Yoga, as the Devotional path of with musical prayers, is an
ancient tradition of Bhagavathas. This was revived during the
last 500 years by several Ãchãryas as the Bhakthi
forms of worship, particularly in Vaishnava traditions of Sri
Rãmãnuja, Sri Mãdhva, Sri Chaitanya and several
others and also in Saiva Sidhdhantha and several Sakthi traditions.
Being practiced in their local languages, this was easy for many
worshippers who were not well versed in Sanskrit or in Vedas.
these paths one must go beyond the phase of Ananya Bhakthi of
"only my God is the right one" to Ekantha Bhakthi and
Devotion with total surrender that is without demands for boons
but performed only as our Dharma. As explained in Gita in several
places, we need to do our prayers with only devotion without expecting
any fruits from our Dharma. Total surrender to the Supreme without
attachment will offer the enlightenment and liberation.
Yoga as the Path of Spiritual Discipline with Physical
exercise, Concentration and Meditation follows the principles
laid down by Sage Pathanjali in Yoga as one of the six Spiritual
paths or Dharsanas. Yoga gives the total discipline of the mind
and strengthens it for the pursuit of knowledge. Yoga is popular
all over the world with physical exercises or Ãsanas and
breathing exercises or Prãnãyama.Everyone
who desires to practice Yoga in the proper way must study all
the aspects of the Four Yogas and all the limbs of this Rãja
path of Raja Yoga consists of its eight limbs or Ashtãnga

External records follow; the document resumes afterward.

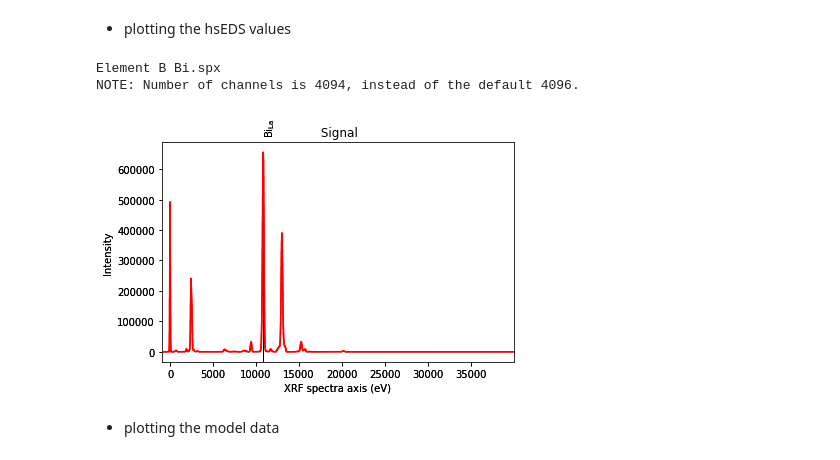
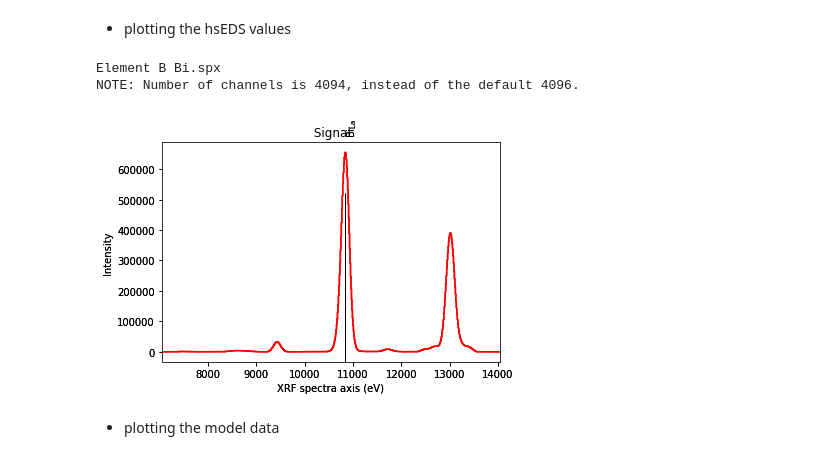
Before and after one commit to thevincentlan/NIST_PREP_SUMMER_2020, a Jupyter notebook: NIST_PREP_SUMMER_2020.ipynb, the cells around one changed output. Drawn from its saved outputs; the diff is of its cells as text; code cells hidden in the pictures.

```diff
--- a/NIST_PREP_SUMMER_2020.ipynb
+++ b/NIST_PREP_SUMMER_2020.ipynb
@@ -100,27 +118,27 @@ for file in files:
 # %%
 for file in spx_files:
     print(file)
     spx_file = file
     spx = brio.FittingData(directory_path + '/' + spx_file)
     brio.bruker_spx_import(spx)
     se.pulse_pileup_removal(spx)
     se.SCALEDSNIP(spx)
     se.polycap_remove(spx)
     hsEDS = hs.signals.EDSSEMSpectrum(spx.channels)
     hsEDS.set_microscope_parameters(50000)
     hsEDS.axes_manager[0].name = 'XRF spectra'
     hsEDS.axes_manager[0].offset = spx.calibration_abs
     hsEDS.axes_manager[0].scale = spx.calibration_lin
     hsEDS.axes_manager[0].units = 'eV'
     hsEDS.add_elements(elements)
     hsEDS.add_lines()
     line_names = hsEDS.metadata.Sample.xray_lines
-
+    hsEDS.crop_signal1D(800, 1500)
     hsEDS.plot(True)
 # %% [output]
 Element B Bi.spx
 NOTE: Number of channels is 4094, instead of the default 4096.
-[figure, old version]
+[figure, new version]
 # %% [markdown]
 - plotting the model data
 # %%
```
Also changed, not shown: parts of 4 cells of this notebook.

yoga that includes (1)"Yama" and (2)"Niyama"
or Do's and Don'ts in our daily activities for a virtuous living,
(3)"Prãnãyama", as deep breathing exercises;
(4)"Ãsanas" which are physical exercises of (5)"Prathyãhara"
or Mental Discipline, (6)"Dhãrana" or one-pointed
concentration, (7)"Dhyãna" or Meditation and
Yoga is often referred to as the path of Knowledge.
The Path of Jñãna Yoga is in parallel with the other
three yogas. It is truly the path of Wisdom or the Intuitive knowledge
of the Divine. Intensive study of the books and listening to the
teachings of our Gurus will give us the necessary Knowledge. With
the Divine blessings of our intelligence we analyse these teachings
and with our freewill we apply our wisdom to seek the truth in
these messages. This is really an expression of Uttara Mîmãmsa
of Sage Veda Vyasa.
Sankara, who revolutionized the Hindu traditions and way of life,
explained the teachings of Vedãntha along with his theories
of Adhvaitha (=Not Two). Sri Sankara combined these teachings
along with the devotional paths in Hindu Dharma as prayers to
six forms of Divine manifestations of the Supreme. Here, Sri Sankara
had given us the path of wisdom in Jana yoga combined with the
teachings about relations between the Supreme and the self and
also paths of rituals and Devotional prayers.